[Records drawn from a dataset]

● ● ● ● ●

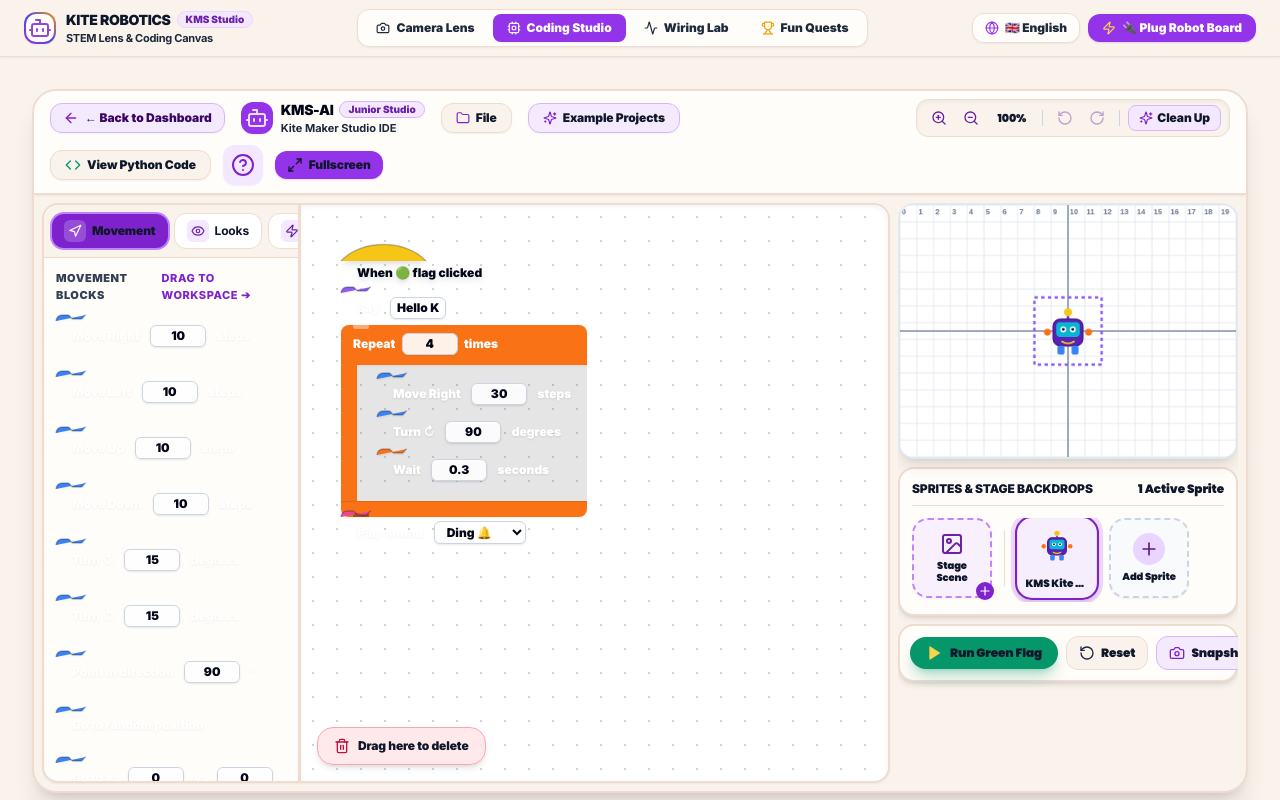
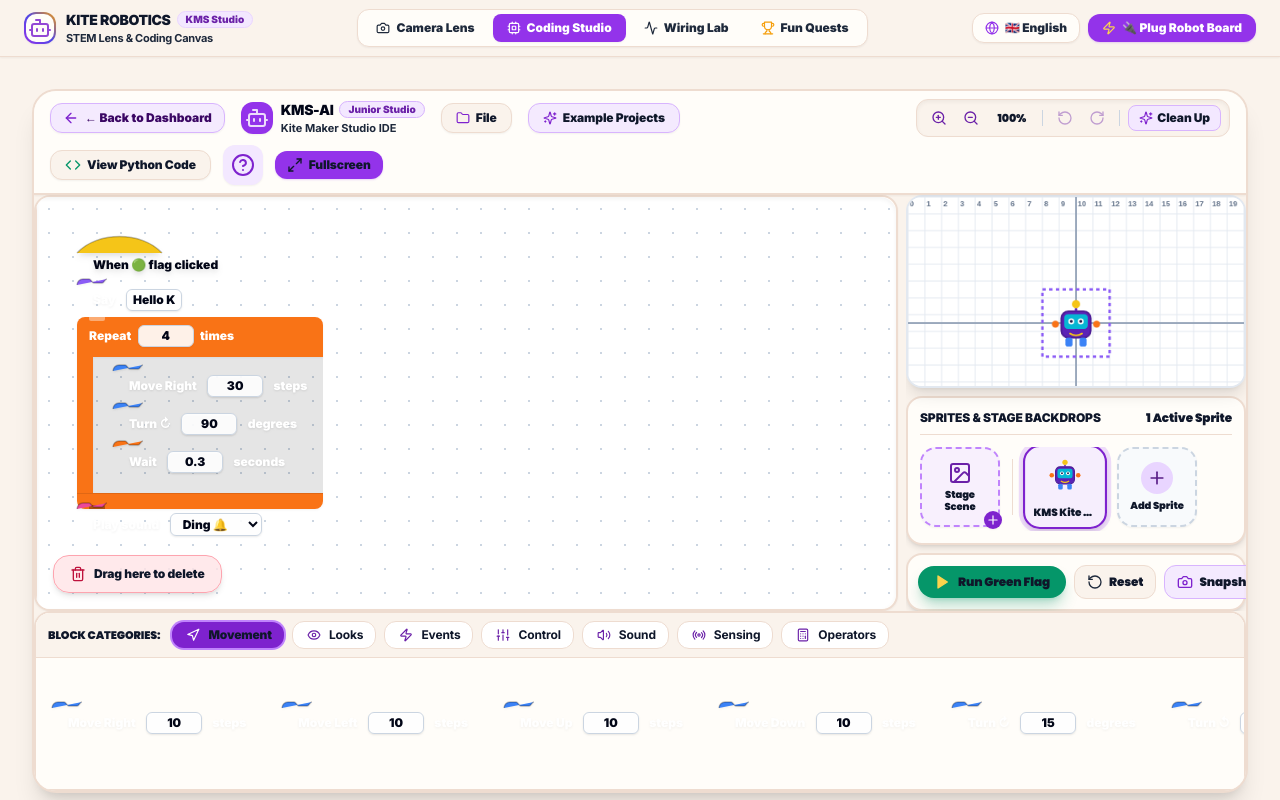
Before and after one commit to nivrutti1113/kiterobotic-Lens, a Next.js app: page /kinetic-canvas/blocks in a window 1280 px wide. Shown: the top 800 px of the page. Built offline with nearby package versions, Linux system fonts and the light colour scheme.

Commit message:
feat: relocate block palette to full-width bottom dock tray

```diff
--- a/components/junior-blocks/BlockPalette.tsx
+++ b/components/junior-blocks/BlockPalette.tsx
@@ -10,14 +10,14 @@ interface BlockPaletteProps {
   onDragStartBlockTemplate: (e: React.DragEvent, blockType: string) => void;
 }
 
-const CATEGORY_TABS: { id: Category; label: string; icon: React.ReactNode; color: string }[] = [
-  { id: 'movement', label: 'Movement', icon: <Navigation className="w-3.5 h-3.5" />, color: '#7C3AED' },
-  { id: 'looks', label: 'Looks', icon: <Eye className="w-3.5 h-3.5" />, color: '#7C3AED' },
-  { id: 'events', label: 'Events', icon: <Zap className="w-3.5 h-3.5" />, color: '#7C3AED' },
-  { id: 'control', label: 'Control', icon: <Sliders className="w-3.5 h-3.5" />, color: '#7C3AED' },
-  { id: 'sound', label: 'Sound', icon: <Volume2 className="w-3.5 h-3.5" />, color: '#7C3AED' },
-  { id: 'sensing', label: 'Sensing', icon: <Radio className="w-3.5 h-3.5" />, color: '#7C3AED' },
-  { id: 'operators', label: 'Operators', icon: <Calculator className="w-3.5 h-3.5" />, color: '#7C3AED' },
+const CATEGORY_TABS: { id: Category; label: string; icon: React.ReactNode }[] = [
+  { id: 'movement', label: 'Movement', icon: <Navigation className="w-3.5 h-3.5" /> },
+  { id: 'looks', label: 'Looks', icon: <Eye className="w-3.5 h-3.5" /> },
+  { id: 'events', label: 'Events', icon: <Zap className="w-3.5 h-3.5" /> },
+  { id: 'control', label: 'Control', icon: <Sliders className="w-3.5 h-3.5" /> },
+  { id: 'sound', label: 'Sound', icon: <Volume2 className="w-3.5 h-3.5" /> },
+  { id: 'sensing', label: 'Sensing', icon: <Radio className="w-3.5 h-3.5" /> },
+  { id: 'operators', label: 'Operators', icon: <Calculator className="w-3.5 h-3.5" /> },
 ];
 
 export const BlockPalette: React.FC<BlockPaletteProps> = ({
@@ -30,17 +30,20 @@ export const BlockPalette: React.FC<BlockPaletteProps> = ({
   );
 
   return (
-    <div className="flex flex-col h-full bg-[#FFFDF9] border-r border-[#EEDCD0] rounded-l-2xl shadow-sm overflow-hidden">
+    <div className="flex flex-col h-full w-full bg-[#FFFDF9] font-sans overflow-hidden">
 
-      {/* Category Selection Tabs - Fully Legible Scrollable Row */}
-      <div className="p-2 bg-[#FAF3EC] border-b border-[#EEDCD0] flex items-center gap-1.5 overflow-x-auto shrink-0 scrollbar-thin">
+      {/* Category Selection Tabs - Horizontal Header across Top of Bottom Dock */}
+      <div className="px-3 py-2 bg-[#FAF3EC] border-b border-[#EEDCD0] flex items-center gap-2 overflow-x-auto shrink-0 scrollbar-none">
+        <span className="text-[11px] font-black text-purple-900 uppercase tracking-wider font-heading shrink-0 mr-1">
+          Block Categories:
+        </span>
         {CATEGORY_TABS.map((tab) => {
           const isActive = activeCategory === tab.id;
           return (
             <button
               key={tab.id}
               onClick={() => setActiveCategory(tab.id)}
-              className={`flex items-center gap-1.5 px-3 py-1.5 rounded-xl transition-all font-heading shrink-0 ${
+              className={`flex items-center gap-1.5 px-3 py-1 rounded-xl transition-all font-heading shrink-0 ${
                 isActive
                   ? 'bg-purple-700 text-white shadow-sm ring-2 ring-purple-400 font-black'
                   : 'bg-white text-slate-800 hover:bg-purple-100 border border-[#EEDCD0] font-bold'
@@ -48,7 +51,7 @@ export const BlockPalette: React.FC<BlockPaletteProps> = ({
               title={tab.label}
               aria-label={tab.label}
             >
-              <div className={`p-1 rounded-md ${isActive ? 'bg-white/20 text-white' : 'bg-purple-100 text-purple-800'}`}>
+              <div className={`p-0.5 rounded ${isActive ? 'text-white' : 'text-purple-800'}`}>
                 {tab.icon}
               </div>
               <span className="text-xs whitespace-nowrap">
@@ -59,13 +62,8 @@ export const BlockPalette: React.FC<BlockPaletteProps> = ({
         })}
       </div>
 
-      {/* Block List Palette */}
-      <div className="flex-1 p-3 overflow-y-auto space-y-3 bg-[#FFFDF9]">
-        <div className="text-[11px] font-black text-slate-700 uppercase tracking-wider mb-2 flex items-center justify-between">
-          <span>{activeCategory.toUpperCase()} BLOCKS</span>
-          <span className="text-[11px] text-purple-700 font-extrabold">Drag to Workspace ➔</span>
-        </div>
-
+      {/* Horizontal Scrollable Tray for Draggable Blocks */}
+      <div className="flex-1 px-4 py-2.5 overflow-x-auto overflow-y-hidden bg-[#FFFDF9] flex items-center gap-5 scrollbar-thin">
         {categoryBlocks.map((def) => {
           const sampleInputs: Record<string, number | string | BlockInstance> = {};
           if (def.inputs) {
@@ -91,13 +89,14 @@ export const BlockPalette: React.FC<BlockPaletteProps> = ({
                 e.dataTransfer.effectAllowed = 'copy';
                 onDragStartBlockTemplate(e, def.type);
               }}
-              className="hover:scale-[1.02] transition-transform cursor-grab active:cursor-grabbing select-none"
+              className="hover:scale-105 transition-transform cursor-grab active:cursor-grabbing select-none shrink-0"
             >
               <BlockView block={templateBlock} isTemplate={true} />
             </div>
           );
         })}
       </div>
+
     </div>
   );
 };
--- a/components/junior-blocks/JuniorBlocksStudio.tsx
+++ b/components/junior-blocks/JuniorBlocksStudio.tsx
@@ -196,12 +196,12 @@ export function JuniorBlocksStudio() {
     <div
       className={
         isFullscreen
-          ? 'fixed inset-0 z-50 bg-[#FAF3EC] w-screen h-screen flex flex-col overflow-hidden select-none'
+          ? 'fixed inset-0 z-50 bg-[#FAF3EC] w-screen h-screen flex flex-col overflow-hidden select-none p-2 gap-2'
           : 'flex flex-col h-[calc(100vh-6rem)] min-h-[680px] w-full bg-[#FAF3EC] text-slate-900 font-sans select-none rounded-3xl border-2 border-[#EEDCD0] shadow-xl overflow-hidden'
       }
     >
 
-      {/* Top Header Bar with File Menu, Example Projects & Fixed Workspace Toolbar */}
+      {/* 1. TOP HEADER BAR: Back, File, Example Projects, Zoom Controls, Fullscreen */}
       <TopBar
         project={project}
         showPythonDrawer={showPythonDrawer}
@@ -231,21 +231,11 @@ export function JuniorBlocksStudio() {
         canRedo={workspaceActions.canRedo}
       />
 
-      {/* Studio Core Body */}
-      <div className="flex-1 flex flex-col md:flex-row overflow-hidden p-2 gap-2 min-h-0">
+      {/* 2. MIDDLE ROW: Workspace Canvas (Left/Center) + Stage/Sprites (Right) */}
+      <div className="flex-1 flex flex-col md:flex-row gap-2 min-h-0 overflow-hidden">
 
-        {/* Left Palette & Center Workspace Container */}
-        <div className="flex-1 flex flex-col sm:flex-row bg-[#FFFDF9] rounded-2xl border-2 border-[#EEDCD0] shadow-sm overflow-hidden min-h-0">
-
-          {/* Palette Column */}
-          <div className="w-full sm:w-64 h-56 sm:h-full shrink-0 border-r border-[#EEDCD0] overflow-hidden">
-            <BlockPalette
-              onDragStartBlockTemplate={handleDragStartBlockTemplate}
-            />
-          </div>
-
-          {/* Workspace Column */}
-          <div className="flex-1 h-full min-h-0 relative overflow-hidden">
+        {/* Workspace Column (Expands to fill entire left & center width) */}
+        <div className="flex-1 bg-[#FFFDF9] rounded-2xl border-2 border-[#EEDCD0] shadow-sm overflow-hidden min-h-0 relative">
           {activeSprite ? (
             <Workspace
               activeSprite={activeSprite}
@@ -260,11 +250,8 @@ export function JuniorBlocksStudio() {
           )}
         </div>
 
-        </div>
-
         {/* Right Column: Stage & Sprite Panel */}
         <div className="w-full md:w-[320px] lg:w-[340px] flex flex-col gap-2 shrink-0 overflow-y-auto max-h-full">
-
           <StageCanvas
             project={project}
             activeSpriteId={activeSpriteId}
@@ -300,7 +287,6 @@ export function JuniorBlocksStudio() {
             onToggleGrid={() => setProject((prev) => ({ ...prev, gridVisible: !prev.gridVisible }))}
             onToggleFullscreen={handleToggleFullscreen}
           />
-
         </div>
 
         {/* Read-Only Python Code Drawer */}
@@ -314,6 +300,13 @@ export function JuniorBlocksStudio() {
 
       </div>
 
+      {/* 3. BOTTOM DOCK TRAY: Full-Width Block Palette with Category Tabs & Horizontal Blocks */}
+      <div className="w-full h-[180px] shrink-0 bg-[#FFFDF9] rounded-2xl border-2 border-[#EEDCD0] shadow-md overflow-hidden flex flex-col">
+        <BlockPalette
+          onDragStartBlockTemplate={handleDragStartBlockTemplate}
+        />
+      </div>
+
       {/* Searchable Help Modal */}
       <HelpModal isOpen={helpOpen} onClose={() => setHelpOpen(false)} />
 
```
Lines whose indentation alone changed are shown as unchanged.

● ● ● ● ●

Copy every line above in which the string "Horizontal" shows up.

+      {/* Category Selection Tabs - Horizontal Header across Top of Bottom Dock */}
+      {/* Horizontal Scrollable Tray for Draggable Blocks */}
+      {/* 3. BOTTOM DOCK TRAY: Full-Width Block Palette with Category Tabs & Horizontal Blocks */}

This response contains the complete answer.